> **Problem to solve**: From the entries below, tally the lines with "ButtonContainer" in them and reply with that figure only.

> **Data for review**:
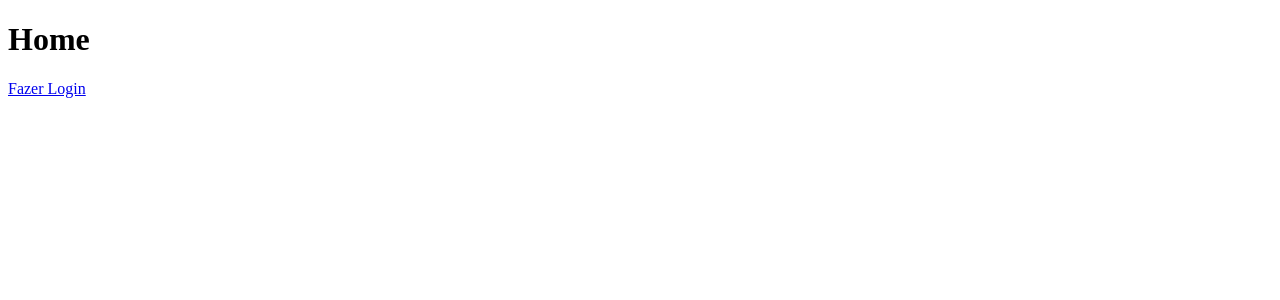
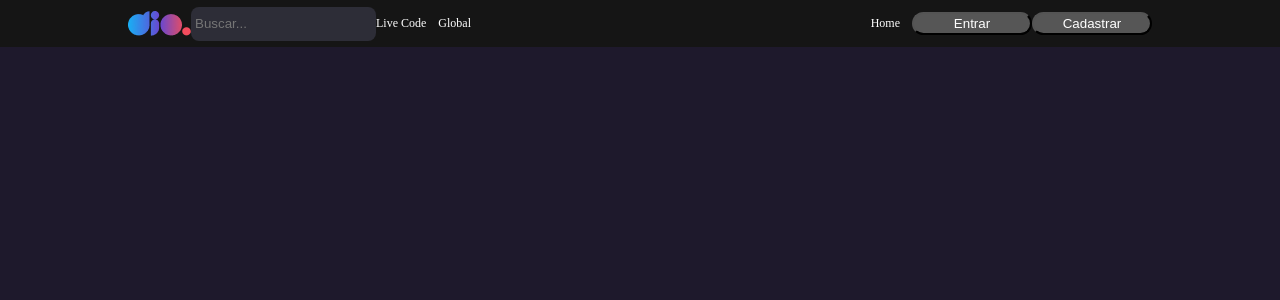
Before and after one commit to MyllenaRocha/CloneDoSiteDaDio, a React (Create React App) app: page / in a window 1280 px wide. Shown: the top 300 px of the page. Built offline with nearby package versions, Linux system fonts and the light colour scheme.

Commit message:
:lipstick: Construindo componentes

```diff
--- a/src/components/Button/index.jsx
+++ b/src/components/Button/index.jsx
@@ -0,0 +1,13 @@
+import React from "react";
+
+import { ButtonContainer } from "./styles";
+
+const Button = ({title, variant="primary", onClick}) => {
+    return (
+        <ButtonContainer variant={variant} onClick={onClick}>
+            {title}
+        </ButtonContainer>
+    )
+}
+
+export { Button }
--- a/src/components/Button/styles.js
+++ b/src/components/Button/styles.js
@@ -1,14 +1,30 @@
-import styled from "styled-components";
+import styled, { css } from "styled-components";
 
-/* export const ButtonContainer = styled.button`
+export const ButtonContainer = styled.button`
     background: #565656;
     border-radius: 22px;
     position: relative;
 
     color: #fff;
-    paddiing: 2px 12px;
+    padding: 2px 12px;
     min-width: 120px;
     width:100%
 
-    ${}
-` */
+    ${({variant})=> variant !== "primary" && css`
+        min-width: 167px;
+        height: 33px;
+
+        background: #e41050;
+
+        &::after {
+            content: '',
+            position: absolute;
+            border: 1px solid #e41050;
+            top: -5px;
+            left: -6px;
+            width: calc(100% + 10px);
+            height: calc(100% + 10px);
+            border-radius: 22px;
+        }
+    `}
+`
--- /dev/null
+++ b/src/components/Header/index.jsx
@@ -0,0 +1,38 @@
+import React from "react"
+import { Button } from '../Button';
+import logo from '../../assets/logo-dio.png';
+import {
+    BuscarInputContainer,
+    Column,
+    Container,
+    Input,
+    Menu,
+    MenuRight,
+    Row,
+    UserPicture,
+    Wrapper
+} from './styles';
+
+const Header = () => {
+    return (
+        <Wrapper>
+            <Container>
+                <Row>
+                    <img src={logo} alt="Logo da dio" />
+                    <BuscarInputContainer>
+                        <Input placeholder="Buscar..." />
+                    </BuscarInputContainer>
+                    <Menu>Live Code</Menu>
+                    <Menu>Global</Menu>
+                </Row>
+                <Row>
+                    <MenuRight href="#">Home</MenuRight>
+                    <Button title="Entrar" />
+                    <Button title="Cadastrar" />
+                </Row>
+            </Container>
+        </Wrapper>
+    )
+}
+
+export { Header }
--- /dev/null
+++ b/src/components/Header/styles.js
@@ -0,0 +1,80 @@
+import styled from "styled-components";
+
+export const Container = styled.div`
+    width: 100%;
+    max-width: 80%;
+    height: 47px;
+
+     display: flex;
+     justify-content: space-between;
+     align-items: center;
+     margin: 0 auto;
+`
+
+export const Row = styled.div`
+    display: flex;
+    flex-directioon: row;
+    align-items: center;
+`
+
+export const Column = styled.div`
+    display: flex;
+    flex-directioon: column;
+    align-items: center;
+`
+
+export const Wrapper = styled.div`
+    background-color: #151515;
+    width: 100%;
+    height: 47 px;
+    display: flex;
+    justify-content: center;
+    align-items: center;
+`
+
+export const BuscarInputContainer = styled.div`
+    width: 175px;
+    height: 30px;
+    background: #2D2D37;
+    border-radius: 8px;
+    padding: 2px 5px;
+    margir: 0 12px;
+
+    display: flex;
+    align-items: center;
+    justify-content: center;
+`
+
+export const Menu = styled.a `
+    font-family: 'Open Sans',
+    font-style: normal;
+    font-size: 12px;
+    line-height: 25px;
+    color: #FFFFFF;
+    margin-right: 12px;
+    text-decoration: none;
+`
+
+export const MenuRight = styled.a `
+    font-family: 'Open Sans',
+    font-style: normal;
+    font-size: 12px;
+    line-height: 25px;
+    color: #FFFFFF;
+    margin-right: 12px;
+    text-decoration: none;
+`
+
+export const UserPicture = styled.img`
+    width: 32px;
+    height: 32px;
+    border-radius: 22px;
+    border: 2px solid #FFFFFF;
+`
+
+export const Input = styled.input `
+    background: transparent;
+    flex: 1;
+    border: 0;
+    color: #FFFFFF;
+`
--- a/src/index.js
+++ b/src/index.js
@@ -2,9 +2,12 @@
 import ReactDOM from 'react-dom/client';
 import App from './App';
 
+import { GlobalStyle } from './styles/global';
+
 const root = ReactDOM.createRoot(document.getElementById('root'));
 root.render(
   <React.StrictMode>
+    <GlobalStyle />
     <App />
   </React.StrictMode>
 );
--- a/src/pages/home/index.jsx
+++ b/src/pages/home/index.jsx
@@ -1,10 +1,12 @@
 
 import { Link } from 'react-router-dom';
 
+import { Button } from '../../components/Button';
+import { Header  } from '../../components/Header';
+
 const Home = () => {
     return (<>
-        <h1>Home</h1>
-        <Link to="/login">Fazer Login</Link>
+        <Header />
     </>)
 }
 export { Home }
--- /dev/null
+++ b/src/styles/global.js
@@ -0,0 +1,15 @@
+import { createGlobalStyle } from "styled-components";
+
+export const GlobalStyle = createGlobalStyle`
+
+    *{
+        margin: 0;
+        padding: 0;
+    }
+
+    body {
+        background-color: #1e192c;
+        color: #FFFFFF;
+
+    }
+`
```
Also changed, not shown: src/assets/banner.png (added), src/assets/logo-dio.png (added).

> **Output**: 5